■ Required work
Among the entries, find each line that includes the string "Array" and list it.

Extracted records

********************

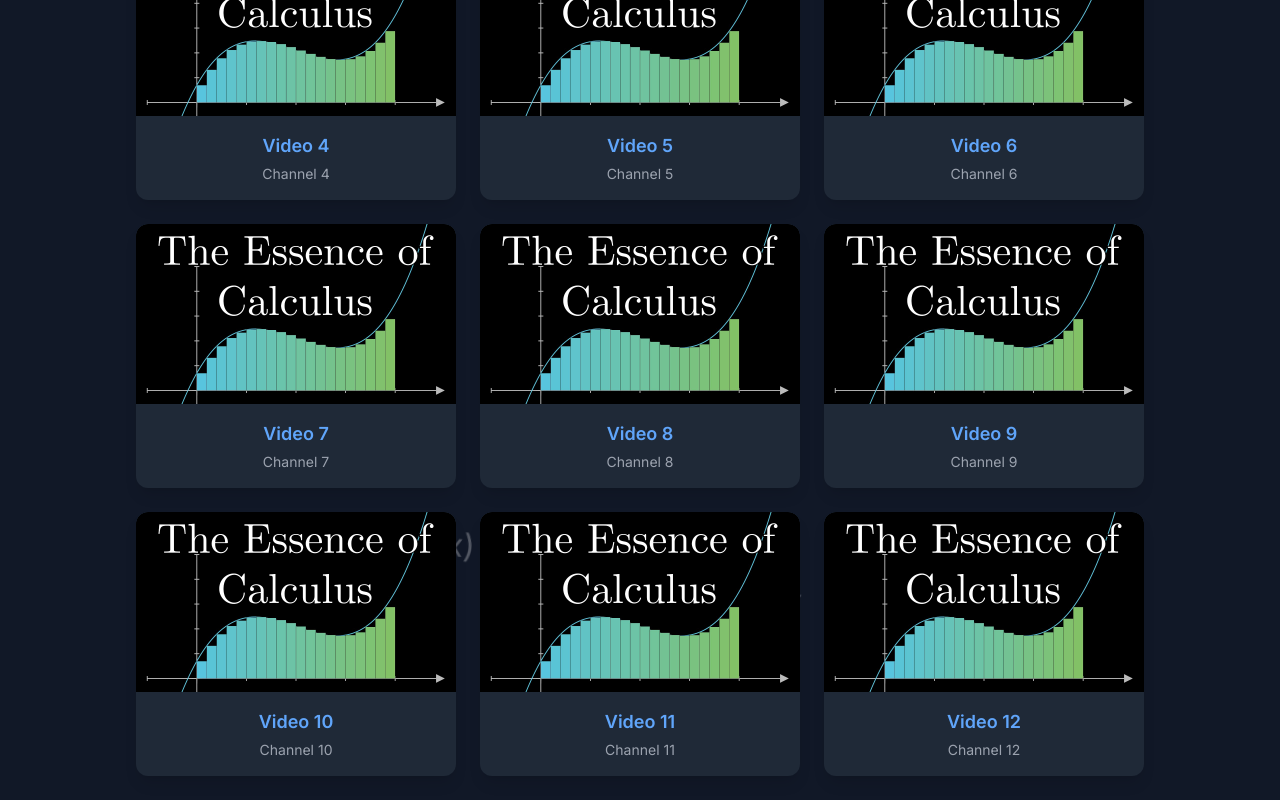
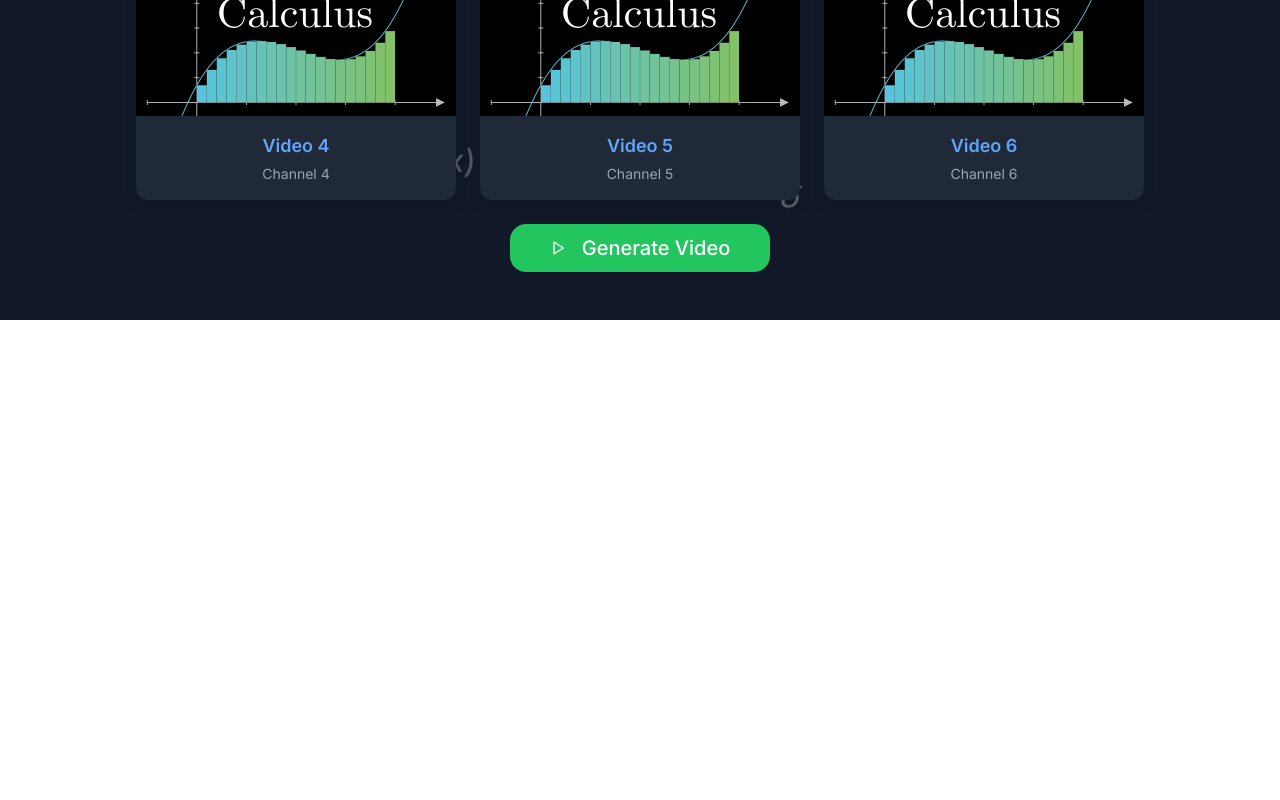
Before and after one commit to NisargBrahmbhatt4778/IC-Hack-Front-End-2, a Next.js app: page /recommendations in a window 1280 px wide. Shown: the part 570-1370 px from the top of the page. After the commit the page ends 890 px from the top, so only its background shows below. Built offline with nearby package versions, Linux system fonts and the light colour scheme.

Commit message:
Added gen video button

```diff
--- a/app/recommendations/page.tsx
+++ b/app/recommendations/page.tsx
@@ -66,12 +66,22 @@ export default function RecommendationPage() {
           ))}
         </div>
       </main>
+
+      {/* Generate Video Button */}
+      <div className="mb-12 flex justify-center w-full z-10">
+        <Button
+          onClick={() => router.push('/')}
+          className="bg-green-500 text-white py-6 px-10 rounded-2xl text-xl">
+          <Play className="mr-2 h-8 w-8" /> Generate Video
+        </Button>
+      </div>
+
     </div>
   )
 }
 
 function generateVideos() {
-  return Array.from({ length: 12 }, (_, i) => ({
+  return Array.from({ length: 6 }, (_, i) => ({
     title: `Video ${i + 1}`,
     channel: `Channel ${i + 1}`,
     thumbnail: `/thumbnail.jpg`,
```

********************

■ Solution for this task
-  return Array.from({ length: 12 }, (_, i) => ({
+  return Array.from({ length: 6 }, (_, i) => ({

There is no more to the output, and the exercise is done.